Whenever a line in the data holds the string "content", pull that line out.

• _Web page edit records_:
· · · · · · ·

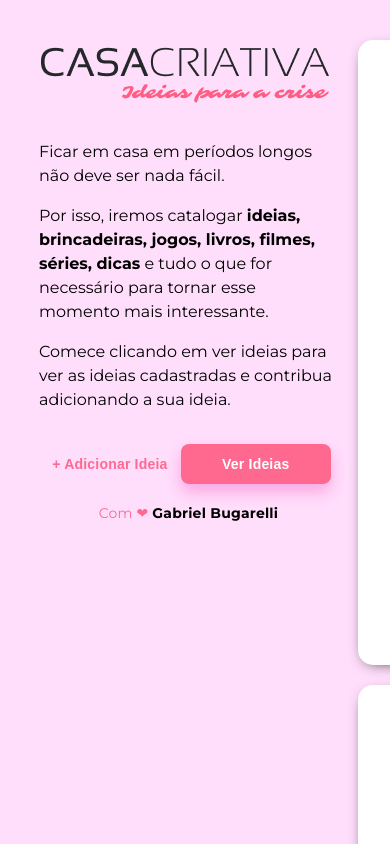
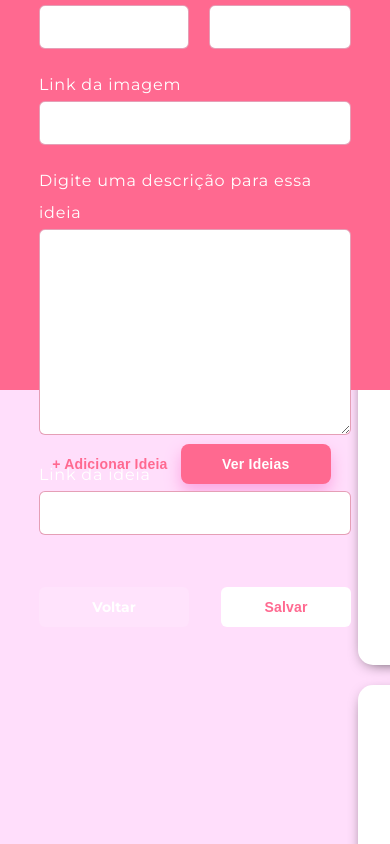
Before and after one commit to gabrielbugarelli/casacriativa, a plain HTML site: page index.html in a window 390 px wide. Both pictures are taken after a click on the button "+ Adicionar Ideia". Shown: the top 844 px of the page. Drawn offline with Linux system fonts and the light colour scheme; grey boxes are pictures that could not be loaded.

Commit message:
Criando o formulário da aplicação

```diff
--- a/css/style.css
+++ b/css/style.css
@@ -18,10 +18,6 @@ body{
     margin: 0;
 
     font-family: 'Montserrat', sans-serif;
-}
-
-.hide{
-    display:none;
 }
 
 p, .description{
@@ -162,3 +158,125 @@ footer a:hover{
 .idea .description{
     margin:16px 0;
 }
+
+/* MODAL CSS */
+#modal{
+    background: #FF6990;
+
+    position: absolute;
+    top:0;
+    width: 100vw;
+    height: 100vw;
+
+    display: flex;
+    align-items:center;
+    justify-content:center;
+
+    transition: 400ms;
+}
+
+#modal .content{
+    margin-top:128px;
+    color:white;
+}
+
+#modal .content h1{
+    text-align: center;
+    text-transform: uppercase;
+}
+
+#modal form{
+    width: 80%;
+    max-width: 800px;
+
+    margin: 0 auto;
+
+    display: grid;
+    grid-template-columns: 1fr 1fr;
+
+    gap: 20px;
+}
+
+.content form div:nth-child(3),
+.content form div:nth-child(4),
+.content form div:nth-child(5){
+    grid-column: span 2;
+}
+
+form input, form textarea{
+    width: 100%;
+    padding: 12px;
+    box-sizing: border-box;
+
+    border-radius: 6px;
+    border: 1px solid #d87093ab;
+
+    outline: none;
+
+    font-size: 16px;
+}
+
+form label{
+    font-weight: 600px;
+    line-height: 32px;
+    letter-spacing: 0.8px;
+}
+
+form a {
+    background-color:#ffffff22;
+    color:white;
+
+    width: 150px;
+    height: 40px;
+
+    font-size:14px;
+    font-weight: bold;
+
+    border-radius: 6px;
+
+    /*estilo do FLEX*/
+    display:flex;
+    align-items: center; /* centraliza no eixo X */
+    justify-content: center; /*centraliza no eixo Y*/
+
+    /* estillo do GRID */
+    align-self: end;
+
+}
+
+form a:hover{
+    background-color:white;
+    color:#FF6990;
+
+    text-decoration: none;
+
+    transition: 400ms;
+}
+
+form button{
+    background: white;
+    width: 130px;
+    height: 40px;
+
+    border-radius: 6px;
+    cursor: pointer;
+
+    margin-top: 32px;
+
+    grid-column: 2;
+    justify-self: end;
+}
+
+form button:hover{
+    background: royalblue;
+    color: white;
+
+    text-decoration: none;
+
+    transition: 400ms;
+}
+
+#modal.hide{
+    opacity: 0;
+    visibility: hidden;
+}
--- a/index.html
+++ b/index.html
@@ -14,9 +14,9 @@
 </head>
 
 <body>
-
+    <!-- CONTAINER PRINCIPAL -->
     <div id="container">
-
+        <!-- SESSÕES -->
         <section id="intro">
             <header>
                 <img src="./assets/logo.png" alt="logomarca">
@@ -40,7 +40,7 @@
             </main>
 
             <section id="buttons">
-                <button>+ Adicionar Ideia</button>
+                <button onclick="onOff()">+ Adicionar Ideia</button>
                 <button class="fat">Ver Ideias</button>
             </section>
 
@@ -103,6 +103,45 @@
 
     </div>
 
+    <!-- MODAL -->
+
+    <div id="modal" class="hide">
+        <div class="content">
+            <h1>Nova Ideia</h1>
+
+            <!-- Formulário -->
+            <form action="">
+
+                <div class="input-wrapper">
+                    <label for="title">Título da Ideia</label>
+                    <input type="text" name="title">
+                </div>
+
+                <div class="input-wrapper">
+                    <label for="category">Categoria</label>
+                    <input type="text" name="category">
+                </div>
+
+                <div class="input-wrapper">
+                    <label for="image">Link da imagem</label>
+                    <input type="url" name="image"></div>
+
+                <div class="input-wrapper">
+                    <label for="description">Digite uma descrição para essa ideia</label>
+                    <textarea name="description" cols="30" rows="10"></textarea>
+                </div>
+
+                <div class="input-wrapper">
+                    <label for="link">Link da ideia</label>
+                    <input type="url" name="link">
+                </div>
+
+                <a href="#" onclick="onOff()">Voltar</a>
+                <button>Salvar</button>
+
+            </form>
+        </div>
+    </div>
     <script src="scripts.js"></script>
 </body>
 
--- a/scripts.js
+++ b/scripts.js
@@ -1,8 +1,6 @@
-document
-    .querySelector('button.fat')
-    .addEventListener('click', function () {
-        document
-            .querySelector('footer')
-            .classList
-            .toggle('hide')
-    })
+function onOff() {
+    document
+        .querySelector('#modal')
+        .classList
+        .toggle('hide')
+}
```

· · · · · · ·

• _Finished task_:
+    justify-content:center;
+#modal .content{
+#modal .content h1{
+.content form div:nth-child(3),
+.content form div:nth-child(4),
+.content form div:nth-child(5){
+    justify-content: center; /*centraliza no eixo Y*/
+        <div class="content">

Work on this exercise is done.